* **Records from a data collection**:
-------

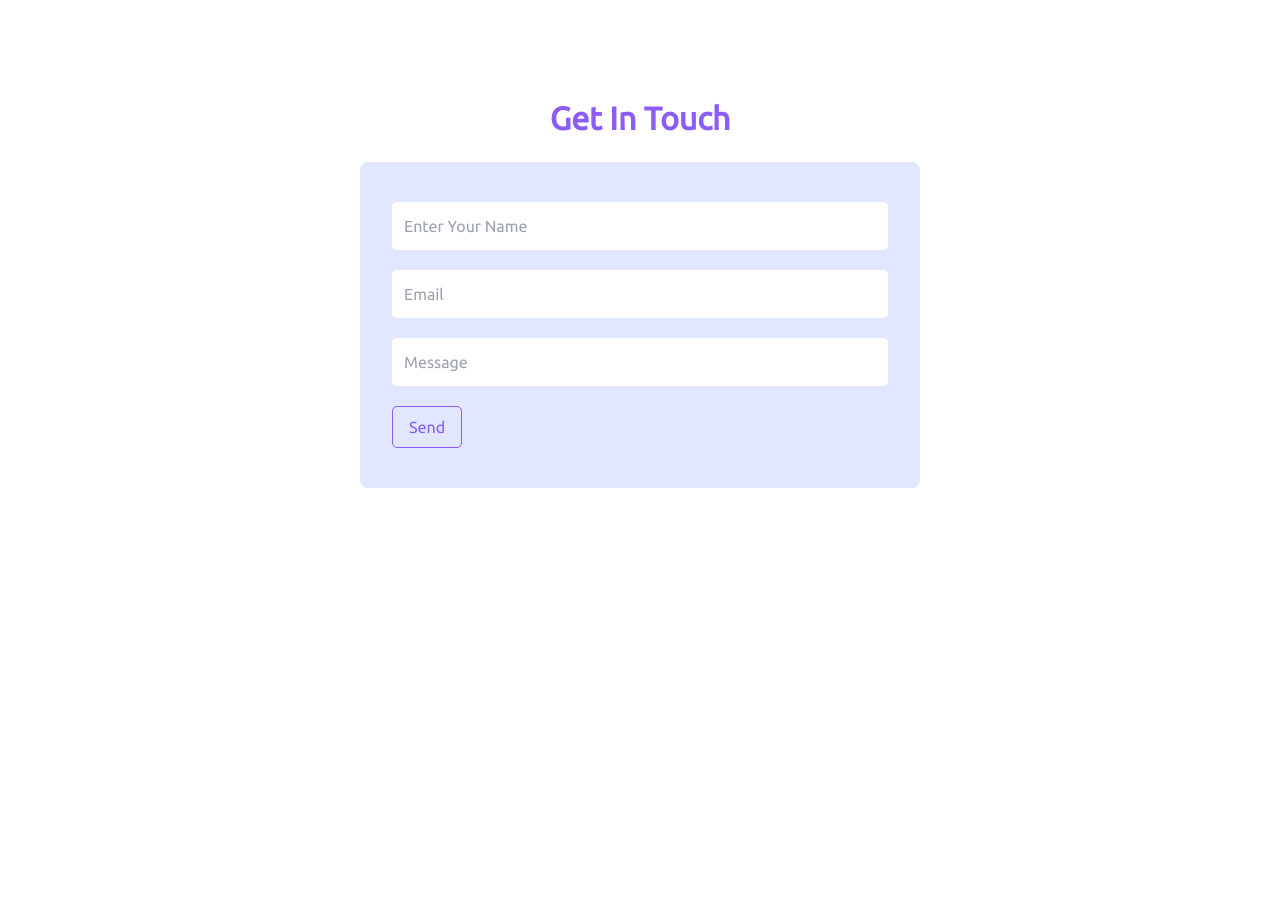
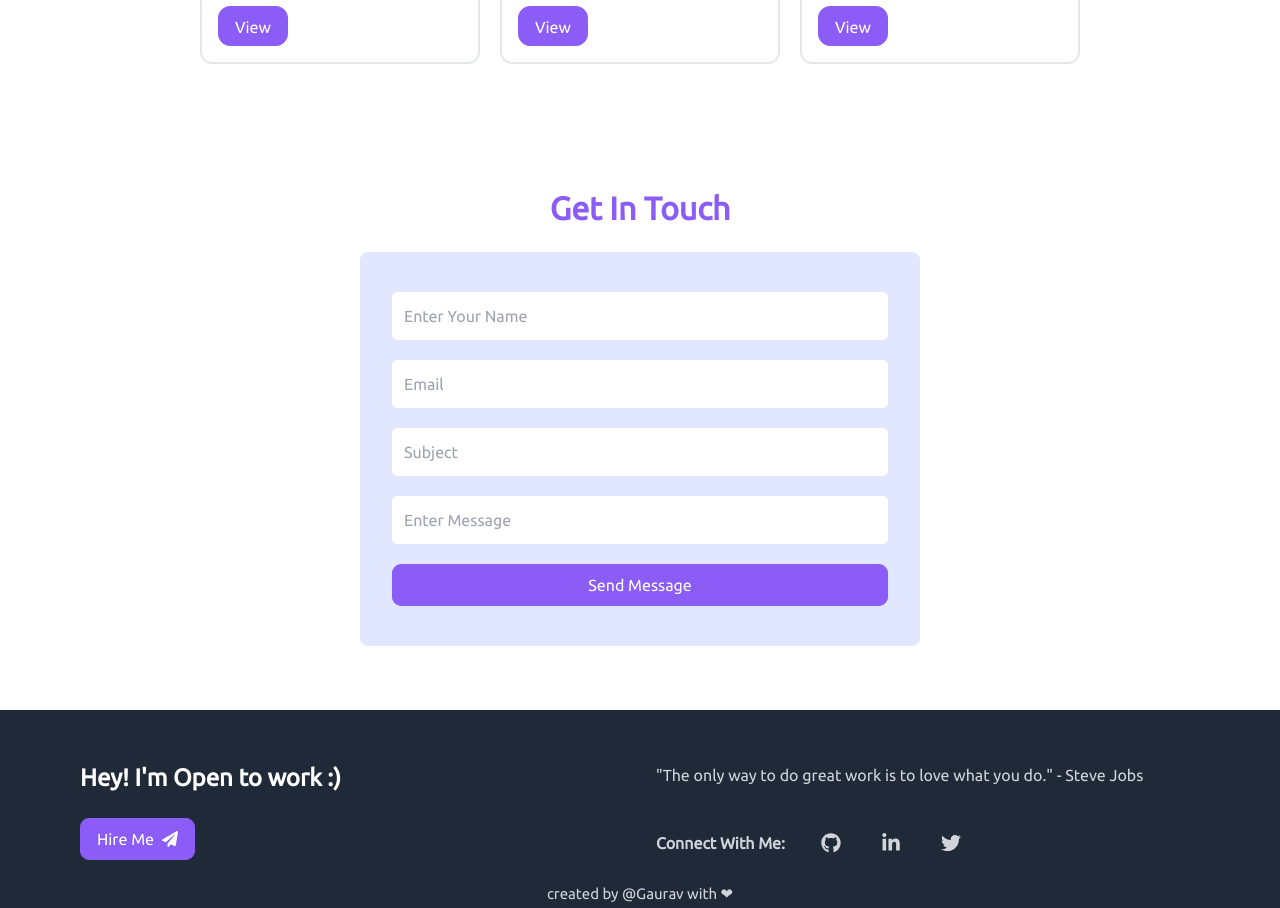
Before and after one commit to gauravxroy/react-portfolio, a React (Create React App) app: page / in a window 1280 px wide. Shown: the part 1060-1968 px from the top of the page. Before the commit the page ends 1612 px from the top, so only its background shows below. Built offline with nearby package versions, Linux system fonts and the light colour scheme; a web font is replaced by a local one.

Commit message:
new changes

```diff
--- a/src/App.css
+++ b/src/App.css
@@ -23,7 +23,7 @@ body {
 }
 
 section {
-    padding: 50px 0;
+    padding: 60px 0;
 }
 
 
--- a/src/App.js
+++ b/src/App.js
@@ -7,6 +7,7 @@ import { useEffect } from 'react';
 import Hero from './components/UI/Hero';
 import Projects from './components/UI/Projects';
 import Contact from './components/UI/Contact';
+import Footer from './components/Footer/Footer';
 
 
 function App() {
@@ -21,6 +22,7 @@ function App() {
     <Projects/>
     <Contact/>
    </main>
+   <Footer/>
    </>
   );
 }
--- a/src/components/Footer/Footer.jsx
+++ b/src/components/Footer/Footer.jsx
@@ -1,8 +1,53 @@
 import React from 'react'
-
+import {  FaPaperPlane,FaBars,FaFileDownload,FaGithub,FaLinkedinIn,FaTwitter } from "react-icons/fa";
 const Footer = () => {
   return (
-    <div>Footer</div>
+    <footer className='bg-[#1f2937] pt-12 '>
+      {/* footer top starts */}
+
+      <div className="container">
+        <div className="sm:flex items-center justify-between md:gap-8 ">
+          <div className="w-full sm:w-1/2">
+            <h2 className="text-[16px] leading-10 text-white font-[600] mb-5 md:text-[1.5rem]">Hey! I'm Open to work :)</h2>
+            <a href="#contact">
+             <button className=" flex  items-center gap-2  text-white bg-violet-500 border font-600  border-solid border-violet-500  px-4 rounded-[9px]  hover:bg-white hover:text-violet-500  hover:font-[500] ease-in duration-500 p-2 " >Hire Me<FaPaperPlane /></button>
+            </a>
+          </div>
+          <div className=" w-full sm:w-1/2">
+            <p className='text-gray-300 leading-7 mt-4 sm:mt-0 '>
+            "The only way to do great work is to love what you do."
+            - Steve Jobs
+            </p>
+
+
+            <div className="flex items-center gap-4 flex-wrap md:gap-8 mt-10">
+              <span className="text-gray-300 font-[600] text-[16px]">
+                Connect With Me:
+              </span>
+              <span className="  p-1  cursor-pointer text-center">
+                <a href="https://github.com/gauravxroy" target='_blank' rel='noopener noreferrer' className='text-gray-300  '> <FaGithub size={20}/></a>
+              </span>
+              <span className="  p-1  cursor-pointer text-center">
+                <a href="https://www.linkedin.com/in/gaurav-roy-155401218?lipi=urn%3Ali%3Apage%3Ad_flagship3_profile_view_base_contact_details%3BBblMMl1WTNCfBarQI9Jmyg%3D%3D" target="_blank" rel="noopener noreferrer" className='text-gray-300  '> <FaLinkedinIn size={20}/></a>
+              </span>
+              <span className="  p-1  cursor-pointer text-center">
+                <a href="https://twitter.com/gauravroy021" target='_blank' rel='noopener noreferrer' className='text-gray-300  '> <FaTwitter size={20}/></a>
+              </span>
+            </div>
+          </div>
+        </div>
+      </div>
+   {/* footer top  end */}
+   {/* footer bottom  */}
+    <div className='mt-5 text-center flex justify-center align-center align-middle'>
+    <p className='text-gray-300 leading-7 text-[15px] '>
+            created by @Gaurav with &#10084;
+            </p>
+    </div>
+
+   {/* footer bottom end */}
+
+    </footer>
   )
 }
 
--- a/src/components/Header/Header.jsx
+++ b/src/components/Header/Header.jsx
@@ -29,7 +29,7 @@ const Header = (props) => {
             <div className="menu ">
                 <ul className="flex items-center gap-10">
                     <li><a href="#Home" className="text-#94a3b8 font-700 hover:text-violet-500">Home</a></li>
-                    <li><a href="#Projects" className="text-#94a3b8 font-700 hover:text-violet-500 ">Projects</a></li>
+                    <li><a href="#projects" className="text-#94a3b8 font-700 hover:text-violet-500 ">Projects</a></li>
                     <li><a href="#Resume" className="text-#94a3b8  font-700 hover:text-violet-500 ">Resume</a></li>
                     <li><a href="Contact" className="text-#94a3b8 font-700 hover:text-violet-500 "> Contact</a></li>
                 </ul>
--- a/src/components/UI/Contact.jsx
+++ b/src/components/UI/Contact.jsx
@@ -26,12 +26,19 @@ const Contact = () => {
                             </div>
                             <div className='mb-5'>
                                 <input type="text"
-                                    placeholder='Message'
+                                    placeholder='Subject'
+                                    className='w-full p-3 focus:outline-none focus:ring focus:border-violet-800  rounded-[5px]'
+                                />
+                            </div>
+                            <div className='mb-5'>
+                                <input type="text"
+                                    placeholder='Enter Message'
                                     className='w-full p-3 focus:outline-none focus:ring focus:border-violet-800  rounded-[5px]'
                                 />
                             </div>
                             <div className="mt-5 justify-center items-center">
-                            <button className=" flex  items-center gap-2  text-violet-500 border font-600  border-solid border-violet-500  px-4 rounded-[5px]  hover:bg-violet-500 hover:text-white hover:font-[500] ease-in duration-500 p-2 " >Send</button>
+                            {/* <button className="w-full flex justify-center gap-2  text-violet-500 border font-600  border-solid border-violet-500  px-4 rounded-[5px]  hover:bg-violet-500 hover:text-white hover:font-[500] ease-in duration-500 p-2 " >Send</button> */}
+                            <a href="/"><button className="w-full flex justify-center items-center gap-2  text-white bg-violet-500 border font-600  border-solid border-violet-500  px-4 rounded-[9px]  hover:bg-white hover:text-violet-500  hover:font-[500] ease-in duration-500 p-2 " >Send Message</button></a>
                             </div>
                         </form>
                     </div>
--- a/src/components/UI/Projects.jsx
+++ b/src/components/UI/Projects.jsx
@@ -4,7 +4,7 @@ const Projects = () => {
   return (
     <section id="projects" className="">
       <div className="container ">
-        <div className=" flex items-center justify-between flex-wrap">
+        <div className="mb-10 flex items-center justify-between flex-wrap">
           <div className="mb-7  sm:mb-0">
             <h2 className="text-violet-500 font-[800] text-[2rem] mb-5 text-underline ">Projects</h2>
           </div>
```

-------

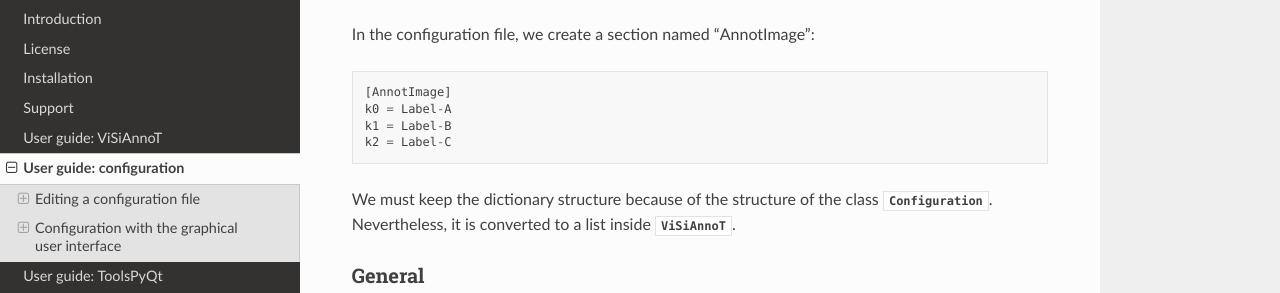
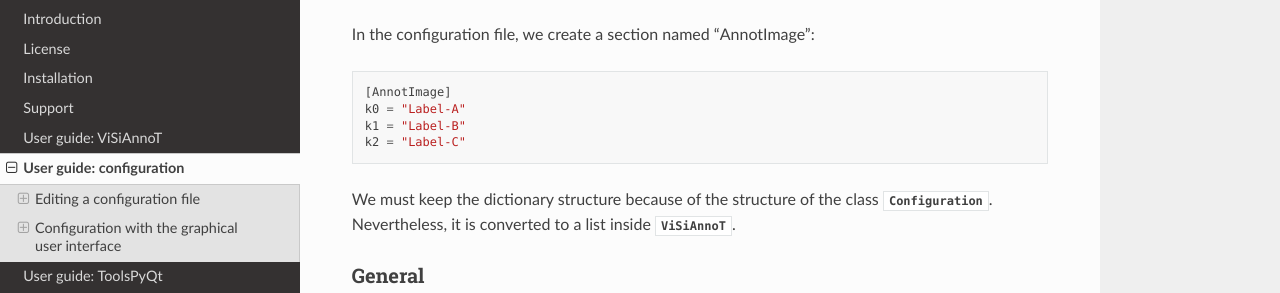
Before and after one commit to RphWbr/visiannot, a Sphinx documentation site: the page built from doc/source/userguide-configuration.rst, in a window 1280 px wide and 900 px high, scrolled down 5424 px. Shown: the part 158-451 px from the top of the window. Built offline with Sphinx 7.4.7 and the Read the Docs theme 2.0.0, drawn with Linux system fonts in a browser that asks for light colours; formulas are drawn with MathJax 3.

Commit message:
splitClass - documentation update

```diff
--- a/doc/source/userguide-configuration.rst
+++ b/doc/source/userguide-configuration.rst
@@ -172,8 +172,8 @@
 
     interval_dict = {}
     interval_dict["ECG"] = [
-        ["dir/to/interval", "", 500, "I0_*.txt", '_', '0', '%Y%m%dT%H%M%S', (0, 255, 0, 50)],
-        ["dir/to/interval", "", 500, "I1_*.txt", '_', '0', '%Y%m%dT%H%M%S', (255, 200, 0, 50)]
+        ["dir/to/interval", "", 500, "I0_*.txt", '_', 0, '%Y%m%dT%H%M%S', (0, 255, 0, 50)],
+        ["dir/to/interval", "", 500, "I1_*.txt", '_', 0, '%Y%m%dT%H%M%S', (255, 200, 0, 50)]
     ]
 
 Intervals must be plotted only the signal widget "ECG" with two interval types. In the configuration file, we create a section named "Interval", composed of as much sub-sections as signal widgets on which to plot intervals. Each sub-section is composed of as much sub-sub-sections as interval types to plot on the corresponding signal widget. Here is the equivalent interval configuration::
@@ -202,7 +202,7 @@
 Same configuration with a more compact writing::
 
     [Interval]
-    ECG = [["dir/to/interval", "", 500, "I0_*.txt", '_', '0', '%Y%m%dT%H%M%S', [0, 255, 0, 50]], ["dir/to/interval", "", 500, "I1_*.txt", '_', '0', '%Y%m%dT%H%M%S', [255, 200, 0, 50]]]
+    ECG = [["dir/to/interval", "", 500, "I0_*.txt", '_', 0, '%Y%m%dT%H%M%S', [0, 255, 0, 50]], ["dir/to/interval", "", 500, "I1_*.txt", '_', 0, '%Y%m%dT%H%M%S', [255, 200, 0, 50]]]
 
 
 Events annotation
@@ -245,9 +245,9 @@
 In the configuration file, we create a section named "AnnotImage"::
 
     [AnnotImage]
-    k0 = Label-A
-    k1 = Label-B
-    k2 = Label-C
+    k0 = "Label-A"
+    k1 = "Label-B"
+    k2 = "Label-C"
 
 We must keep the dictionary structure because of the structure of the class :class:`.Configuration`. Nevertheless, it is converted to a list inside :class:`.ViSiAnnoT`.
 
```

-------

In the records above, how many lines hold the string "Label"? Only the number should be given.

6